This weekend in our parishes our second graders will be receiving their first Holy Communion. At their baptism, their parents made promises to raise them in the Faith and to help them develop their relationship with the Lord throughout their lives as they grow older. Now, as they receive the Body and Blood of the Lord, they are invited to grow even closer to Christ and to be spiritually nourished by him every time they come to Mass.
Today is also the World Day of Prayer for Vocations. Will you consider making a special effort to ask the Lord for more vocations to the priesthood and religious life? Here are some simple things you can do:
- Pray for the priests who have ministered to you throughout your life, both living and dead.
- Keep our parish priests in your prayers throughout the week.
- Encourage your children, grandchildren, or other young people to consider a vocation as a priest or religious brother or sister.
- Pray a Rosary for more young men and women in our diocese and parishes to respond to God’s call.
- Pledge to pray for vocations at the international website, www.invisiblemonastery.com.This was inspired by a call from Rome urging Catholics to “organize an ‘invisible monastery’ in which many persons, day and night, are committed to continuous prayer for priestly vocations.

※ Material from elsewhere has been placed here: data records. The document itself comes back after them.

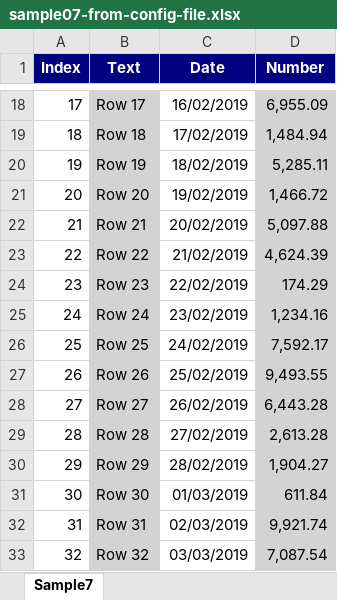
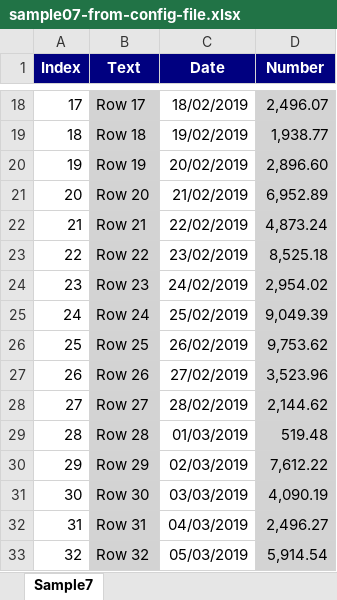
Before and after one commit to iAJTin/iExportEngine, an Excel workbook: source/samples/export/iTinExportEngineSamples/output/EPPlusSamples/sample07-from-config-file.xlsx, sheet Sample7, drawn as a sheet; only a part is shown, gaps mark what is left out; values as stored, in another font and other column widths than the file's, no borders; the diff covers the shown part only; the diff names each change by its address in the sheet, - before the commit and + after, or states it on an @@ line.

```diff
--- a/source/samples/export/iTinExportEngineSamples/output/EPPlusSamples/sample07-from-config-file.xlsx (sheet Sample7)
+++ b/source/samples/export/iTinExportEngineSamples/output/EPPlusSamples/sample07-from-config-file.xlsx (sheet Sample7)
-C18 (Date): 16/02/2019
+C18 (Date): 18/02/2019
-D18 (Number): 6,955.09
+D18 (Number): 2,496.07
-C19 (Date): 17/02/2019
+C19 (Date): 19/02/2019
-D19 (Number): 1,484.94
+D19 (Number): 1,938.77
-C20 (Date): 18/02/2019
+C20 (Date): 20/02/2019
-D20 (Number): 5,285.11
+D20 (Number): 2,896.60
-C21 (Date): 19/02/2019
+C21 (Date): 21/02/2019
-D21 (Number): 1,466.72
+D21 (Number): 6,952.89
-C22 (Date): 20/02/2019
+C22 (Date): 22/02/2019
-D22 (Number): 5,097.88
+D22 (Number): 4,873.24
-C23 (Date): 21/02/2019
+C23 (Date): 23/02/2019
-D23 (Number): 4,624.39
+D23 (Number): 8,525.18
-C24 (Date): 22/02/2019
+C24 (Date): 24/02/2019
-D24 (Number): 174.29
+D24 (Number): 2,954.02
-C25 (Date): 23/02/2019
+C25 (Date): 25/02/2019
-D25 (Number): 1,234.16
+D25 (Number): 9,049.39
-C26 (Date): 24/02/2019
+C26 (Date): 26/02/2019
-D26 (Number): 7,592.17
+D26 (Number): 9,753.62
-C27 (Date): 25/02/2019
+C27 (Date): 27/02/2019
-D27 (Number): 9,493.55
+D27 (Number): 3,523.96
-C28 (Date): 26/02/2019
+C28 (Date): 28/02/2019
-D28 (Number): 6,443.28
+D28 (Number): 2,144.62
-C29 (Date): 27/02/2019
+C29 (Date): 01/03/2019
-D29 (Number): 2,613.28
+D29 (Number): 519.48
-C30 (Date): 28/02/2019
+C30 (Date): 02/03/2019
-D30 (Number): 1,904.27
+D30 (Number): 7,612.22
-C31 (Date): 01/03/2019
+C31 (Date): 03/03/2019
-D31 (Number): 611.84
+D31 (Number): 4,090.19
-C32 (Date): 02/03/2019
+C32 (Date): 04/03/2019
-D32 (Number): 9,921.74
+D32 (Number): 2,496.27
-C33 (Date): 03/03/2019
+C33 (Date): 05/03/2019
-D33 (Number): 7,087.54
+D33 (Number): 5,914.54
```
Also changed, not shown: 1968 edited cells elsewhere in this sheet, source/samples/export/iTinExportEngineSamples/output/EPPlusSamples/sample01-from-config-file.xlsx, source/samples/export/iTinExportEngineSamples/output/EPPlusSamples/sample02-from-config-file.xlsx, 22 other files.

When the Faith is practiced and nourished at home, children are better disposed to discern when God is calling them to a special vocation. I have often felt that our current shortage of vocations is not so much due to God not calling young men and women, but that it is due to the fact that today many of them are not raised in homes and cultures of faith that foster vocations. As a result, many young men and women are not well disposed to discern God’s will in their life. Have they developed a relationship of prayer with God? Are they able to hear him speak to them? And do they trust the goodness of God enough to surrender their lives to him?
In my almost-two years at these three parishes, I have many times heard people express the concern that they have “a good priest” and keep him for more than just a year or two. I understand the concern for stability. It’s hard on a parish when there is no consistent pastor for a period of years. But I also understand that such instability is connected to the fact that there are many parishes and fewer priests. We as a community of parishes must likewise examine how we have supported and promoted vocations in our families. The Faith must not only be practiced, but also lived generously so that our young people may have an example, and be well-disposed to hear God’s call. Historically, there have been many vocations that have come out of our area. But in recent decades that has not been the case. What has changed? What is the Lord calling me (and/or my family) to do differently?